Getting dressed up to attend an exclusive event should be the start of a fun evening. But when you’ve got work, money and relationship worries, having to keep a smile on your face all night can push you over the edge. Understanding that sometimes everyone needs to let loose and go a little crazy, MJZ created the ad ‘My Mutant Brain’ for Kenzo. In the third instalment of the deconstruction of our favourite Clio Gold winners, we explore the insights behind why a woman losing her shit at a fancy dinner resonates with people.
Dressed up in an elegant gown, dancer Margaret Qualley begins fashion brand Kenzo’s first perfume ad, smiling her way politely through a glamorous, but dreary, awards ceremony. Then, after excusing herself, she wanders into the hallway and fidgets awkwardly before locking eyes with the camera. Suddenly, Qualley starts twitching parts of her face and body. The frantic movements evolve into a manic, choreographed dance that sees her scream wide-eyed, pull faces in a mirror, beat her chest, mime gunshots at the hotel furniture, and lick the nose of a brass bust. Through the dance, Qualley lets out the inner rage she has been suppressing, empowering herself by acting out and letting off steam.

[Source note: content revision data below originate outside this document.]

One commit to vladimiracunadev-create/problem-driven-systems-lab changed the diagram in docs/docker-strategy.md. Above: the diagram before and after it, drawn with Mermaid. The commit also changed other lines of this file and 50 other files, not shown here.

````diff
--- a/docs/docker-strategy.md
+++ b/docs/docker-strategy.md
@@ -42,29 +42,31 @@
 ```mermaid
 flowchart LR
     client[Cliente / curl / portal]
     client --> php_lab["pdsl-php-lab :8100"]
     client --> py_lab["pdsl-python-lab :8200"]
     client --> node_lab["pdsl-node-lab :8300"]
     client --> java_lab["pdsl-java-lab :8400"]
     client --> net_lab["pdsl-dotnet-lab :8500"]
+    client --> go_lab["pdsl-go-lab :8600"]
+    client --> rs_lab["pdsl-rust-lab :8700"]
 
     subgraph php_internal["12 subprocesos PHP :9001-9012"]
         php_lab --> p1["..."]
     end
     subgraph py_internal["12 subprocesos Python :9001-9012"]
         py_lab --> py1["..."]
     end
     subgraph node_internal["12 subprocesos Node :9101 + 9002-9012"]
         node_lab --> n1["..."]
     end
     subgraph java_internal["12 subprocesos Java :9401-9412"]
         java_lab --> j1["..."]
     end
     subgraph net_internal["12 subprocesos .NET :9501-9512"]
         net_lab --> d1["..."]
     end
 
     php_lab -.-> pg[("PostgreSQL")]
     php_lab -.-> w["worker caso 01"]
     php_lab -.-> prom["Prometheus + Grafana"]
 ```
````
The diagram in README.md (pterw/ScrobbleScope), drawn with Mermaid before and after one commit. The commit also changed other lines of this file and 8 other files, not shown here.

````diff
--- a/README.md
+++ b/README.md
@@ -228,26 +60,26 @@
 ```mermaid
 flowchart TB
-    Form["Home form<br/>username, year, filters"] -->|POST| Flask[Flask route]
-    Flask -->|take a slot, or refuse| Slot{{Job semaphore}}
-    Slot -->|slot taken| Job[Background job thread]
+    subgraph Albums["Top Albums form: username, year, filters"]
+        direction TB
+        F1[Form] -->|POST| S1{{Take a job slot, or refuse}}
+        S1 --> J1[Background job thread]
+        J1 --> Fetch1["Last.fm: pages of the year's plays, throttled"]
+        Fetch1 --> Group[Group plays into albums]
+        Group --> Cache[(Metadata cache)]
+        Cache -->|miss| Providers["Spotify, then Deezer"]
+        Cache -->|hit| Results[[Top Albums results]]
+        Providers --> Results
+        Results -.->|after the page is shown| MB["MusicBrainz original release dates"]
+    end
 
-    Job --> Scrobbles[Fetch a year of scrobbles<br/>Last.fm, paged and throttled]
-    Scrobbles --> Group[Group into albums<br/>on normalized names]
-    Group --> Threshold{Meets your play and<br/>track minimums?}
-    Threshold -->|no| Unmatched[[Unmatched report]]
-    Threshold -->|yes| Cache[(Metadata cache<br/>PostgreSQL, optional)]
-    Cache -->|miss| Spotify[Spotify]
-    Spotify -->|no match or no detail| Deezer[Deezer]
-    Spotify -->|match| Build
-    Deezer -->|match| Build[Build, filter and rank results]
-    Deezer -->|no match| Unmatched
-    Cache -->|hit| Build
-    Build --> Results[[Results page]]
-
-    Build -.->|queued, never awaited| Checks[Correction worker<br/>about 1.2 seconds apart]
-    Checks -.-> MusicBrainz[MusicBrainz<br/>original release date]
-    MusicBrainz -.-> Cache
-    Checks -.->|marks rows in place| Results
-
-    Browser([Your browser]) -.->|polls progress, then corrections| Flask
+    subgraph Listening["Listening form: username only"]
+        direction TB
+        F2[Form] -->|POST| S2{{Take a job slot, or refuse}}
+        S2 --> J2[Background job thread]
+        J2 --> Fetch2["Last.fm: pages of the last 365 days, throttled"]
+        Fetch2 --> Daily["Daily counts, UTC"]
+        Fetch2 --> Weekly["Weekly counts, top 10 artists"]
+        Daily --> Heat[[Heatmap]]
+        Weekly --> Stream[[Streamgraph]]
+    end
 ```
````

While we aren’t all required to show self-restraint at dull, high-profile events, Kenzo’s ad taps into a feeling of insurmountable expectation. Increasing pressures to eat healthily, live ethically and be successful have created demand for a means of escape – whether that’s people finding an outlet for their frustration, or having a quiet place where they can bunker up and forget the world.
Global research suggests that 60% of workers in major global economies are experiencing increased stress at work – and much of that pressure is coming from workers themselves. In a culture that worships self-improvement, nothing is ever good enough and everyone is their own worst critic. It’s why Britons are taking fewer sick days than ever.
In the US, meanwhile, a record number of people feel frazzled over their finances, and the rules of romance and relationships are more uncertain than ever. All this is exacerbated by the ubiquity of social media, which has become a competitive space for many people; almost two-thirds of Gen Yers say these platforms increase their feelings of inadequacy. So, fatigued by impossible expectations, people are partaking in a universal backlash, and Margaret Qualley – screaming silently into the camera – is the perfect figurehead.
This is the third in a five-part series deconstructing our favourite winners from the 2017 Clio Awards.